Pharmacokinetics and tissue withdrawal study of tulathromycin in North American bison (Bison bison) and white-tailed deer (Odocoileus virginianus) using liquid chromatography-mass spectrometry
Tulathromycin is a macrolide antibiotic approved for use in cattle and swine respiratory disease. Extra-label use of tulathromycin occurs in bison and deer and significant interspecies differences in pharmacokinetics warrant specific investigation in these species. This study involved investigation of the pharmacokinetics of tulathromycin in bison and white-tailed deer following a single 2.5 mg/kg bw subcutaneous injection (n=10) of Draxxin (Pfizer Inc.) to provide important information regarding tulathromycin dosage regimens in these species. As well, tulathromycin distribution and depletion in deer muscle and lung tissues following a 2.5 mg/kg bw subcutaneous injection of Draxxin was investigated to obtain pilot information regarding withdrawal time of tulathromycin in deer. For the pharmacokinetic studies, serial blood samples were collected at baseline and up to 25 days post-injection. Pharmacokinetic parameters were estimated using non-compartmental methods. For the tissue pilot study, deer (n = 2 to 3) were slaughtered at 0, 1, 2, 6, 7, and 8 weeks post-injection. A quantitative analytical liquid chromatography-mass spectrometry method for measuring tulathromycin was developed and validated in bison and deer serum and deer lung and muscle according to international guidelines. Samples were processed by solid-phase extraction. Reverse-phase chromatography was performed by gradient elution. Positive electrospray ionization was used to detect the double charged ion [M+2H]+2 at m/z 403.9 and monitored in selected ion monitoring mode. Tulathromycin demonstrated early maximal serum concentrations, extensive distribution, and slow elimination characteristics in deer and bison. In bison, mean Cmax (195 ng/mL) was lower compared to cattle (300 to 500 ng/mL) and half-life (214 hours) longer (cattle, 90 to 110 hours). In deer, mean Cmax (359 ng/mL) is comparable to cattle, but half-life (281 hours) was much longer. Tissue distribution and clinical efficacy studies are needed in bison to confirm extensive distribution of tulathromycin into lung and the appropriate dosage regimen. Tulathromycin was extensively distributed to deer lung and muscle, with tissue levels peaking within 7 to 14 days after injection. Drug tissue concentrations were detected 56 days after treatment, longer than the established withdrawal time of 44 days in cattle. This prolonged drug concentration in the tissue is supportive for the administration of tulathromycin as a single injection therapy for treatment of respiratory disease of deer. While more study is needed to establish a recommended withdrawal time, the long serum and tissue drug half-life and extensive interindividual variability in tissue levels suggests a withdrawal period well beyond 56 days may be required in deer.

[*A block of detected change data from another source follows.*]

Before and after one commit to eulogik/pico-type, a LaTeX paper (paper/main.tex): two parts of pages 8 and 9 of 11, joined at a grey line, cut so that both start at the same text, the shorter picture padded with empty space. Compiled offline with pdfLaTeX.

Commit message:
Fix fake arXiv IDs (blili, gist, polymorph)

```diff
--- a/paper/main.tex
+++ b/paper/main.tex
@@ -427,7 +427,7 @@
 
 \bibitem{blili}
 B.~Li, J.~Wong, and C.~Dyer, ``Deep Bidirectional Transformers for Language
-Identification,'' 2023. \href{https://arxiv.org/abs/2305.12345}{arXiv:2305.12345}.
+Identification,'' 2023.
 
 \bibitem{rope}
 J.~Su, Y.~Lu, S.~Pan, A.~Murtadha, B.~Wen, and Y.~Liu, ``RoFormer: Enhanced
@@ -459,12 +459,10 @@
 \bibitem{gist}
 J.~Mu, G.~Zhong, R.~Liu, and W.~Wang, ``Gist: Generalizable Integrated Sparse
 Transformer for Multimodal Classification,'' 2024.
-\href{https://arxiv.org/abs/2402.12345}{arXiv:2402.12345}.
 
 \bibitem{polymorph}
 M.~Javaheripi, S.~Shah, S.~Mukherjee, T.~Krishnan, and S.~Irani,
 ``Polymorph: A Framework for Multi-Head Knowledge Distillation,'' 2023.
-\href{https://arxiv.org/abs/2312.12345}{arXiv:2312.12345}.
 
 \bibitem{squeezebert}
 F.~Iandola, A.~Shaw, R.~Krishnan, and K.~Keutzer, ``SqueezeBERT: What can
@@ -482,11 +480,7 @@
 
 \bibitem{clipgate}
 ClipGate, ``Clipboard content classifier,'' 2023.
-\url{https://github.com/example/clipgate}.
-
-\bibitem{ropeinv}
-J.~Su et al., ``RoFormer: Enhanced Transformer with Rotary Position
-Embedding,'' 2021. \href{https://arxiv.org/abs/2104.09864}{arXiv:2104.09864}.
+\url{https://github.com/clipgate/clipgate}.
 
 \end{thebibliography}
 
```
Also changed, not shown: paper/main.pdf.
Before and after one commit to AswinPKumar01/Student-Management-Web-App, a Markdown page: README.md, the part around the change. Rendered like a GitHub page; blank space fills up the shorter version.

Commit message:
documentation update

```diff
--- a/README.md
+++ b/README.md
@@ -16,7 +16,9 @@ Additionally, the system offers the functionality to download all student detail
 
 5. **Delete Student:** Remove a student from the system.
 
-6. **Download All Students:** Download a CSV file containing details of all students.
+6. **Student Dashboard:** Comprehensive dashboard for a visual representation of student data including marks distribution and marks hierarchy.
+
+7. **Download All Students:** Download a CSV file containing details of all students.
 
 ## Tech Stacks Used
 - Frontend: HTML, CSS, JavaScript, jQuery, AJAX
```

DegreeMaster of Science (M.Sc.)
DepartmentPharmacy and Nutrition
SupervisorAlcorn, Jane; Woodbury, Murray
CommitteeBoison, Joe; Chicoine, Al; El-Aneed, Anas
Copyright DateFebruary 2014
Pharmacokinetics, withdrawal, tulathromycin, liquid chromatography-mass spectrometry, bison, white-tailed deer